SOURCE MATERIAL below:

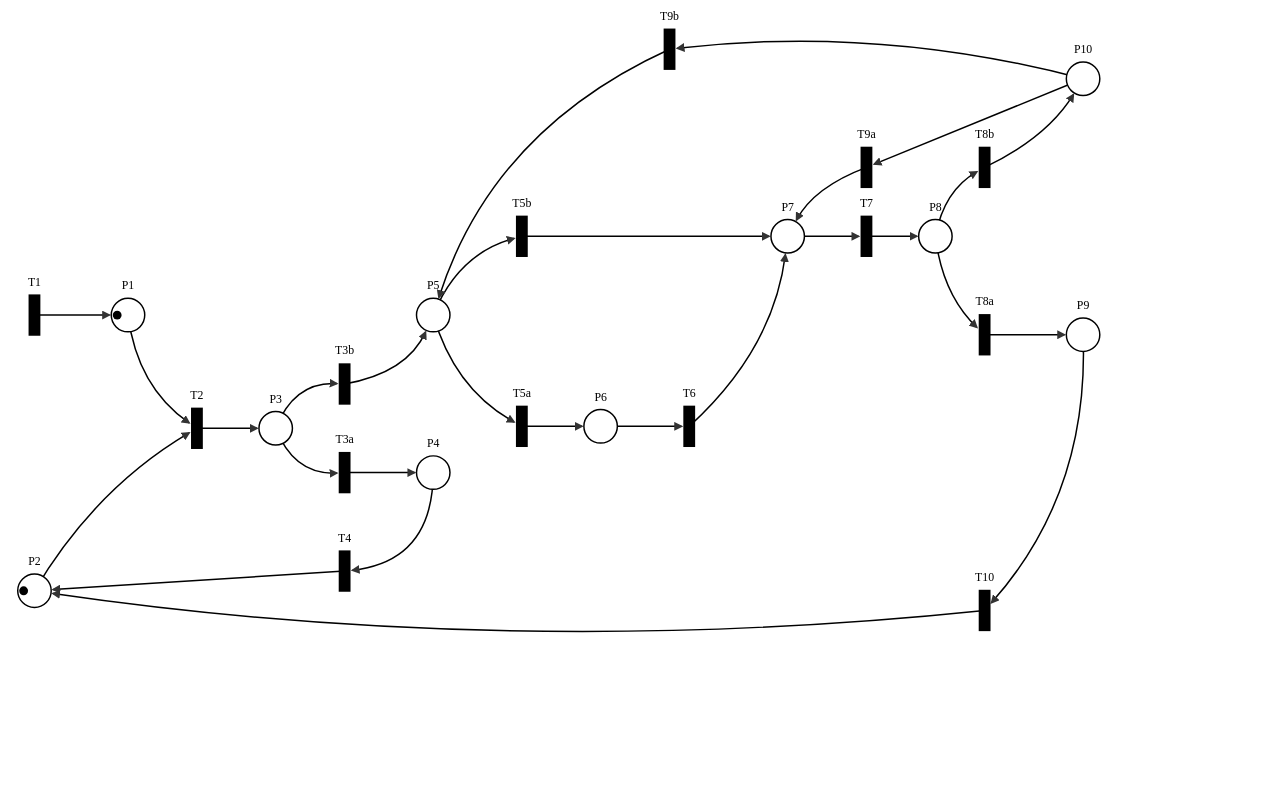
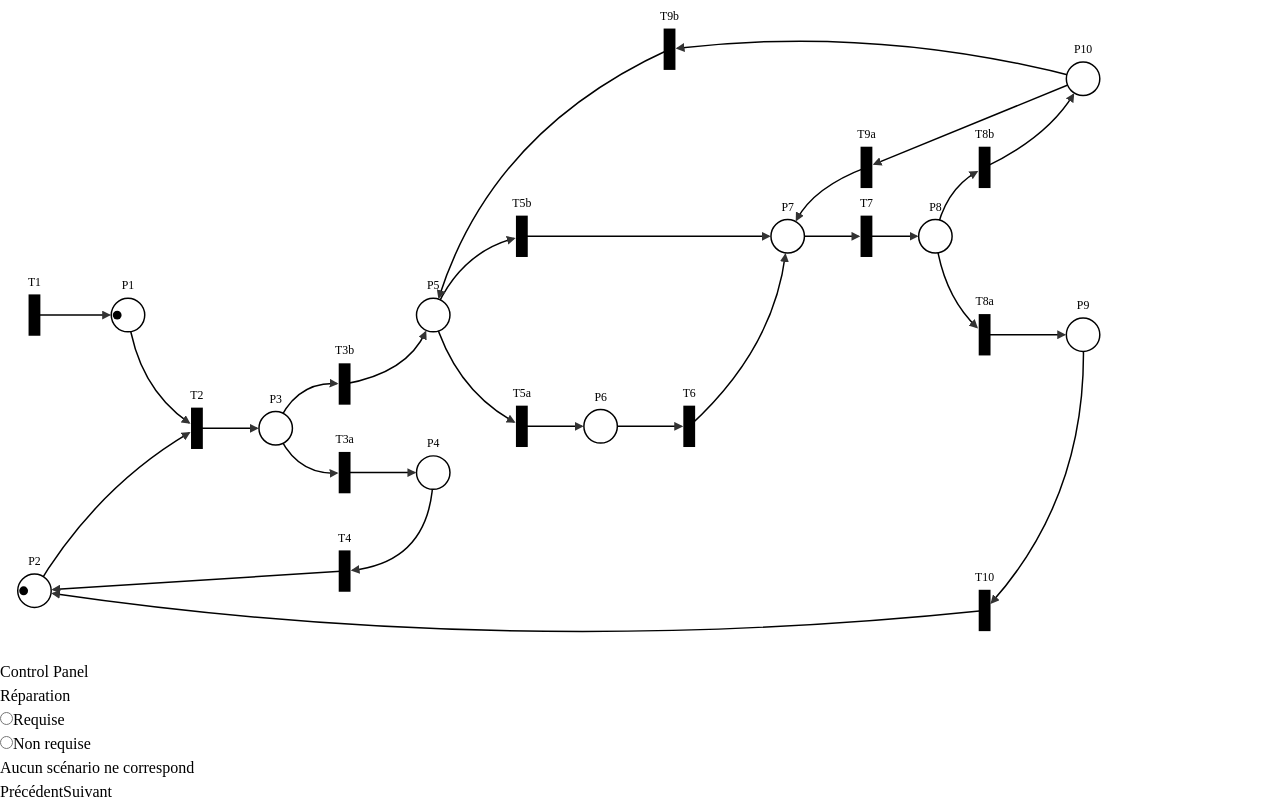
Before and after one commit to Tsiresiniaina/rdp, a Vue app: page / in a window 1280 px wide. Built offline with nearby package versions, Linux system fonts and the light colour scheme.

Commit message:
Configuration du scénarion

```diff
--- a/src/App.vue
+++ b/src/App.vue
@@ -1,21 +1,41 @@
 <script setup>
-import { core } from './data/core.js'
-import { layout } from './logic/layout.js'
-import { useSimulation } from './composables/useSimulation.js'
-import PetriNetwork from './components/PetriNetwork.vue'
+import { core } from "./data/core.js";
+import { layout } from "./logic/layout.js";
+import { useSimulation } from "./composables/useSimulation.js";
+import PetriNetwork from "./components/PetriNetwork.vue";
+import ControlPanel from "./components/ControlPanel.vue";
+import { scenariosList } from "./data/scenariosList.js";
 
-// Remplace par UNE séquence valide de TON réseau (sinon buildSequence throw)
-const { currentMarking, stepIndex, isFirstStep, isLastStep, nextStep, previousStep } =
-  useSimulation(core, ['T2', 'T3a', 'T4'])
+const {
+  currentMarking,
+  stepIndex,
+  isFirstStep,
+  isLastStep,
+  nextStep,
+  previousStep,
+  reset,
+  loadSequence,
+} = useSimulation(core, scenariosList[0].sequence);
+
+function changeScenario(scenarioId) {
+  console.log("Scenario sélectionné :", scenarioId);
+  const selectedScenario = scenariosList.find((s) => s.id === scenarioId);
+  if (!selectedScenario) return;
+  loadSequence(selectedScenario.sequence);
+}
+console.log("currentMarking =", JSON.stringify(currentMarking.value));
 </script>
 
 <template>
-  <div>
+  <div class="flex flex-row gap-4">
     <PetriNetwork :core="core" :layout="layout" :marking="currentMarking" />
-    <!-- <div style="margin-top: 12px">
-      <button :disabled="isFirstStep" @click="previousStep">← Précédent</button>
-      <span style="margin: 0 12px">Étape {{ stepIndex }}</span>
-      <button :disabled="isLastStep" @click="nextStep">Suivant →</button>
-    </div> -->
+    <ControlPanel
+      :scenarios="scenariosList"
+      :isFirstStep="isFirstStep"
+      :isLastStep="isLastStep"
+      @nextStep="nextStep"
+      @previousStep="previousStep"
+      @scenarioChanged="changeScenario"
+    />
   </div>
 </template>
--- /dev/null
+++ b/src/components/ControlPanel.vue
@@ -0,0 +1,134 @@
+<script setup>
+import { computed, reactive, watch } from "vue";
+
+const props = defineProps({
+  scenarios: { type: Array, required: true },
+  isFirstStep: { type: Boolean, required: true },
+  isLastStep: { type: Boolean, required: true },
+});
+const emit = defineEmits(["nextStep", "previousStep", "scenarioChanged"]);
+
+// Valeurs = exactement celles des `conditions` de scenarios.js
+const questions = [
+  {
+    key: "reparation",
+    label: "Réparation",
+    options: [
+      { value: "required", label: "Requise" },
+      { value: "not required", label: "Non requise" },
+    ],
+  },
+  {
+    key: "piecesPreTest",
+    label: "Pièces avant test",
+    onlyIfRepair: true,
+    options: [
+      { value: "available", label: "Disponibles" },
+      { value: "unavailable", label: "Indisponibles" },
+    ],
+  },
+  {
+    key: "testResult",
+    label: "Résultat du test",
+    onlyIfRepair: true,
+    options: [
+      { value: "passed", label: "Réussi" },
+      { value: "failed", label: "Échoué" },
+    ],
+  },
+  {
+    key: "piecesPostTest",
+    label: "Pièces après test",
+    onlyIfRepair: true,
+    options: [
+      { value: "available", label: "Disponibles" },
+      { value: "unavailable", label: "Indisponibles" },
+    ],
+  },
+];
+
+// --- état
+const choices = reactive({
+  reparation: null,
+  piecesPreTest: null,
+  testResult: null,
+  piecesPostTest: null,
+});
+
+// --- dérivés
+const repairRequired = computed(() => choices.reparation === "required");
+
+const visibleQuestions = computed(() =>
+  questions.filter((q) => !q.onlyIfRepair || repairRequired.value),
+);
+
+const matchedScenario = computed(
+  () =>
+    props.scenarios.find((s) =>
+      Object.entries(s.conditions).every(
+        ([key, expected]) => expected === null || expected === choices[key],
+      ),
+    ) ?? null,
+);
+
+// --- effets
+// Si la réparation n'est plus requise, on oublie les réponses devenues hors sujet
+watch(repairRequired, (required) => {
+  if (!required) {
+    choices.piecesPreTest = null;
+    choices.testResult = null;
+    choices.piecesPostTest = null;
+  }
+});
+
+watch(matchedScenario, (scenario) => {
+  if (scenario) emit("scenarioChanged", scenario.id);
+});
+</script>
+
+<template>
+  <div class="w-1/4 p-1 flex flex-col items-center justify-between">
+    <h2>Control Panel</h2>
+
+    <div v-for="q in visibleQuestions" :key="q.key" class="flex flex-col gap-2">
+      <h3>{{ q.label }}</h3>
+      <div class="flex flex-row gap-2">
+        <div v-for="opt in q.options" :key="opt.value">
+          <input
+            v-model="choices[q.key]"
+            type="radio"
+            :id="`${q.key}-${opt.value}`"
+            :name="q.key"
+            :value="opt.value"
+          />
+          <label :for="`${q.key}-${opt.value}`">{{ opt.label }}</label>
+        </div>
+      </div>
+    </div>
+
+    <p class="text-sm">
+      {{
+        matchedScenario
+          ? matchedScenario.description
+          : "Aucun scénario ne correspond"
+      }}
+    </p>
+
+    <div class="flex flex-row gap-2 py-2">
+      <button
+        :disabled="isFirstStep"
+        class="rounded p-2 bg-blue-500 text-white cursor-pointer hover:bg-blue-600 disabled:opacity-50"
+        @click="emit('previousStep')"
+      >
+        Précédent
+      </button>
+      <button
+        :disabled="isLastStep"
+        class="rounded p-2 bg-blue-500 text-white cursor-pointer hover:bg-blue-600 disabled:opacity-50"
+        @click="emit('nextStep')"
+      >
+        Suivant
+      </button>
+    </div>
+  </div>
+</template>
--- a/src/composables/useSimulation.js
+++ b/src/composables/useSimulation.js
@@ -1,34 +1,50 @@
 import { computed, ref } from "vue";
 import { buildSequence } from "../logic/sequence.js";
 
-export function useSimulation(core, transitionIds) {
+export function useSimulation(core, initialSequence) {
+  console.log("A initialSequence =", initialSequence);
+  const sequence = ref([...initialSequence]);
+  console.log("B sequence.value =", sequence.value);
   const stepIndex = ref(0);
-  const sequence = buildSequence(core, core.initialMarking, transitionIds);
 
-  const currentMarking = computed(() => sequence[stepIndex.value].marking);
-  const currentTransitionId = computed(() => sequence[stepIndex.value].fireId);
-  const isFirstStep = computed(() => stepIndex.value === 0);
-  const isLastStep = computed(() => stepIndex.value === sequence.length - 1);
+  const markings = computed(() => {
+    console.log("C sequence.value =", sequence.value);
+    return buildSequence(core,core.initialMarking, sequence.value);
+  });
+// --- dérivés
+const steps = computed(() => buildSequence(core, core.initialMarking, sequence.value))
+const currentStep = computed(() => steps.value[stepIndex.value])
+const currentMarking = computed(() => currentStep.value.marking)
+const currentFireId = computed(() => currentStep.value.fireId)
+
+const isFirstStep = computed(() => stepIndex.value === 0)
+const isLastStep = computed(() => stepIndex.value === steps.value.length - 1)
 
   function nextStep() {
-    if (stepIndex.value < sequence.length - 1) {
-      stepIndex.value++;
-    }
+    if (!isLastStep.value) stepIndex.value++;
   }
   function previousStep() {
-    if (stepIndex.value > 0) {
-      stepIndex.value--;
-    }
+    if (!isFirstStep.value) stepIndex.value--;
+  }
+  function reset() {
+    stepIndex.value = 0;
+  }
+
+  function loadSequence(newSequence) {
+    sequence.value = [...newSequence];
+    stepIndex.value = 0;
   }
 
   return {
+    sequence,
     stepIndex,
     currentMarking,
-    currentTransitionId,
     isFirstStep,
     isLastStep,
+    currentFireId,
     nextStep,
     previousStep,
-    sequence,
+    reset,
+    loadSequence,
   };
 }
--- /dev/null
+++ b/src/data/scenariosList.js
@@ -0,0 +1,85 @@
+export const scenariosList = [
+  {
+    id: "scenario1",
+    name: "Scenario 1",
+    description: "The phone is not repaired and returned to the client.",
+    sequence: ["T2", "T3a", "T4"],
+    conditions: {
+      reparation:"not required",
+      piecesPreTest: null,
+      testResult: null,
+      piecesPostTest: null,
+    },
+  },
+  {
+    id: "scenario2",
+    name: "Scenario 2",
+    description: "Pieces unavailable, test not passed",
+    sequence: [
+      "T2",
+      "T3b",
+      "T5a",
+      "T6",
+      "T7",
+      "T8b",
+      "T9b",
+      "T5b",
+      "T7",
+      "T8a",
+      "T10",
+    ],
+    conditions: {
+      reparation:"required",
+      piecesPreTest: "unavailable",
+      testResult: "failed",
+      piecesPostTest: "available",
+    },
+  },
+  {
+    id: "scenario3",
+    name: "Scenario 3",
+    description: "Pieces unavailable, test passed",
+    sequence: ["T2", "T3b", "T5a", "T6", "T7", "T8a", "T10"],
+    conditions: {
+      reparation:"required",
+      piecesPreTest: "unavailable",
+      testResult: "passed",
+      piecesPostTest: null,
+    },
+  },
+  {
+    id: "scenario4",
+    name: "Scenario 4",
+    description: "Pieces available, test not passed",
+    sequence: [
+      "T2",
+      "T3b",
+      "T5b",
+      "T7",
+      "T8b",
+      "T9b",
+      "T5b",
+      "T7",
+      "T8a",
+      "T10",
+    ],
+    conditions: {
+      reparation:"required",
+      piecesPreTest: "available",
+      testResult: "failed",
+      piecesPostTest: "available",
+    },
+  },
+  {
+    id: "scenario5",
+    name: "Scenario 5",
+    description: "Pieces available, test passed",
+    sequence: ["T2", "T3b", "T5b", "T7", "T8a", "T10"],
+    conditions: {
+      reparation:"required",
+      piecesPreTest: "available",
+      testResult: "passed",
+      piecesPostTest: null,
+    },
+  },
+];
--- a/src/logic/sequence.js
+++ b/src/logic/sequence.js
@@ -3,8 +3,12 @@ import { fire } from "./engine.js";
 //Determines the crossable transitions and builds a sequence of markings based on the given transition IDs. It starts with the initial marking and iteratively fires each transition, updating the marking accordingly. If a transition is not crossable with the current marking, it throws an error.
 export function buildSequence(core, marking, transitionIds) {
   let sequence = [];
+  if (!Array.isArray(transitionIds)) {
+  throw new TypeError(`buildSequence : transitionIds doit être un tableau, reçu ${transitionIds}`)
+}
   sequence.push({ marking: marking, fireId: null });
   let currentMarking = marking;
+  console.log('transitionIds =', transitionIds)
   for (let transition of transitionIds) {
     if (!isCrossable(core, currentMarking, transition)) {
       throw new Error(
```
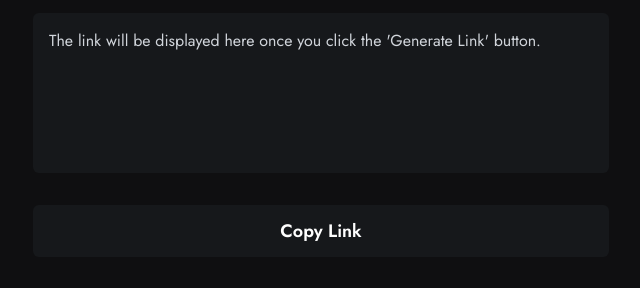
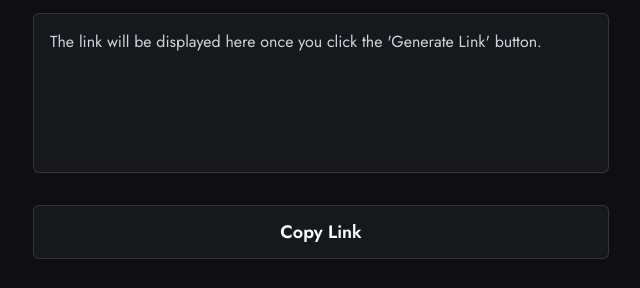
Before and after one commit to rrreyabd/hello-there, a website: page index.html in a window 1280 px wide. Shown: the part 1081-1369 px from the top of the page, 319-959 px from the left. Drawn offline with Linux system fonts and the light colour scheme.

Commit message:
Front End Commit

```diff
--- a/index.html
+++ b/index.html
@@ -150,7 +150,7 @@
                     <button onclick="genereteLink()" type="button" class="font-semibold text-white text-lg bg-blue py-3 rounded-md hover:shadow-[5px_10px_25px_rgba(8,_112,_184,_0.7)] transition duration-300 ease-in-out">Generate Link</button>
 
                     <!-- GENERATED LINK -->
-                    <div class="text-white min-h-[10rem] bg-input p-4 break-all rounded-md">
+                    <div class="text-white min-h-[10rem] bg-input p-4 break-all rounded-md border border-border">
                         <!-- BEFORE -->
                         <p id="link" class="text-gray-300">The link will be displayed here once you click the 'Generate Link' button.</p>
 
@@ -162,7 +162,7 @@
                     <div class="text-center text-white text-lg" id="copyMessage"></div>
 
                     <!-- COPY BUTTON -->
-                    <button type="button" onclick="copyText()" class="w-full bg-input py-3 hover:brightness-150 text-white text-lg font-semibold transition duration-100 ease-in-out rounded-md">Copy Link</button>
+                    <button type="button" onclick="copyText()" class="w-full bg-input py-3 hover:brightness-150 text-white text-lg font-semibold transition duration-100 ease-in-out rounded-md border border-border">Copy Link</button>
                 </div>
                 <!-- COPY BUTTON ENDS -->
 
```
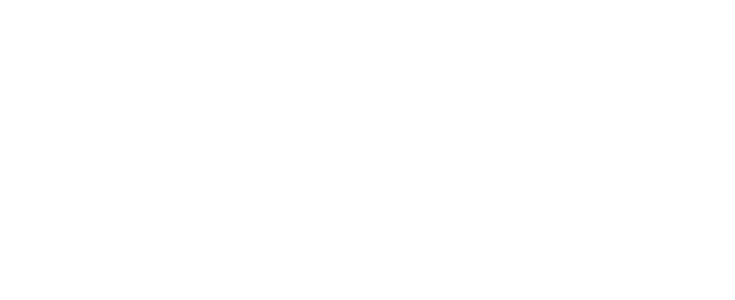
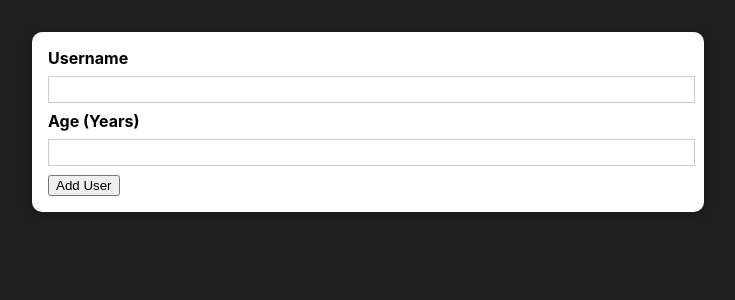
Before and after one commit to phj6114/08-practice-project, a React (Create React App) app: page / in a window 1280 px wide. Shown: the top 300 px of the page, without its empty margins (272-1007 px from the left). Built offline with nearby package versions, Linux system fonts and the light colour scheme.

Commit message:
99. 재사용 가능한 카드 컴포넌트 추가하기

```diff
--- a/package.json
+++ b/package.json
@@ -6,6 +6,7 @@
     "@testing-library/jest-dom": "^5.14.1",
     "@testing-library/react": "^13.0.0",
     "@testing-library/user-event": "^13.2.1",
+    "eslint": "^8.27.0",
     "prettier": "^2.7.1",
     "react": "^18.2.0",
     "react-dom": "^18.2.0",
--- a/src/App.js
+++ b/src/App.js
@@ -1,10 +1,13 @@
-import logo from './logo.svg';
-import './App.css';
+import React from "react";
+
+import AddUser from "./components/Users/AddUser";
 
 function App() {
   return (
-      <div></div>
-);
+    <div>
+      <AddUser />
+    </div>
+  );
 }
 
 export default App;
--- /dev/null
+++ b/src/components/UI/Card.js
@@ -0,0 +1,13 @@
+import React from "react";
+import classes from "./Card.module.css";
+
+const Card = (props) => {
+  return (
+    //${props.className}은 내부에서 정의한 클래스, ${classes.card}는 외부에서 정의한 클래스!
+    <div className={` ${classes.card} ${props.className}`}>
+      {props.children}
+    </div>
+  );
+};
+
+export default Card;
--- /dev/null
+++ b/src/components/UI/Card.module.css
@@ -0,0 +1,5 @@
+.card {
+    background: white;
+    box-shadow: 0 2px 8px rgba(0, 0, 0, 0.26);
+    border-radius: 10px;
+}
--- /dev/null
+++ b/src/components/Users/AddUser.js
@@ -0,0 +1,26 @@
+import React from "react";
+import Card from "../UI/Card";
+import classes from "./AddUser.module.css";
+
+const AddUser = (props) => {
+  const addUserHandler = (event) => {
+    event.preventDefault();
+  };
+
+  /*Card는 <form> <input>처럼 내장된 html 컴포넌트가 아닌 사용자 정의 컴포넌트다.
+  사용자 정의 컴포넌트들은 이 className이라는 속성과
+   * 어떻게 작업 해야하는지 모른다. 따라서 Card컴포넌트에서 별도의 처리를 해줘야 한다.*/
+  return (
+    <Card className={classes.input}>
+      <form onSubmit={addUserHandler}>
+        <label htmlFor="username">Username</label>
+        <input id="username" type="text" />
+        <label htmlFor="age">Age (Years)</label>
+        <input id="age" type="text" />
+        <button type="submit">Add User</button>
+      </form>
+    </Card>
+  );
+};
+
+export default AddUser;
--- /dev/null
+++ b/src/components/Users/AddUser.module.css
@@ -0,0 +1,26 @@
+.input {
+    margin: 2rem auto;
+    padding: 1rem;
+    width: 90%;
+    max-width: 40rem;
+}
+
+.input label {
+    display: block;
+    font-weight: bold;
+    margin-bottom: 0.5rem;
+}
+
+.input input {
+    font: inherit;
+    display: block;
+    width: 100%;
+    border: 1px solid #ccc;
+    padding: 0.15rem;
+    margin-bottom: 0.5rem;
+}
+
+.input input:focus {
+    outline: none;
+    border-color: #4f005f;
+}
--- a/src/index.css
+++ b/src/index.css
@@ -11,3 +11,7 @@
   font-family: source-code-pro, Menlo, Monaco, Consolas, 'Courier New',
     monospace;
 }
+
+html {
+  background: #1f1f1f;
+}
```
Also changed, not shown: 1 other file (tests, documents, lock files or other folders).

End of SOURCE MATERIAL.

* [EXERCISE OBJECTIVE]
After identifying the lines above that contain "isFirstStep", copy each one.

* [REPLY TO THE TASK]
-const { currentMarking, stepIndex, isFirstStep, isLastStep, nextStep, previousStep } =
+  isFirstStep,
-      <button :disabled="isFirstStep" @click="previousStep">← Précédent</button>
+      :isFirstStep="isFirstStep"
+  isFirstStep: { type: Boolean, required: true },
+        :disabled="isFirstStep"
-  const isFirstStep = computed(() => stepIndex.value === 0);
+const isFirstStep = computed(() => stepIndex.value === 0)
+    if (!isFirstStep.value) stepIndex.value--;
     isFirstStep,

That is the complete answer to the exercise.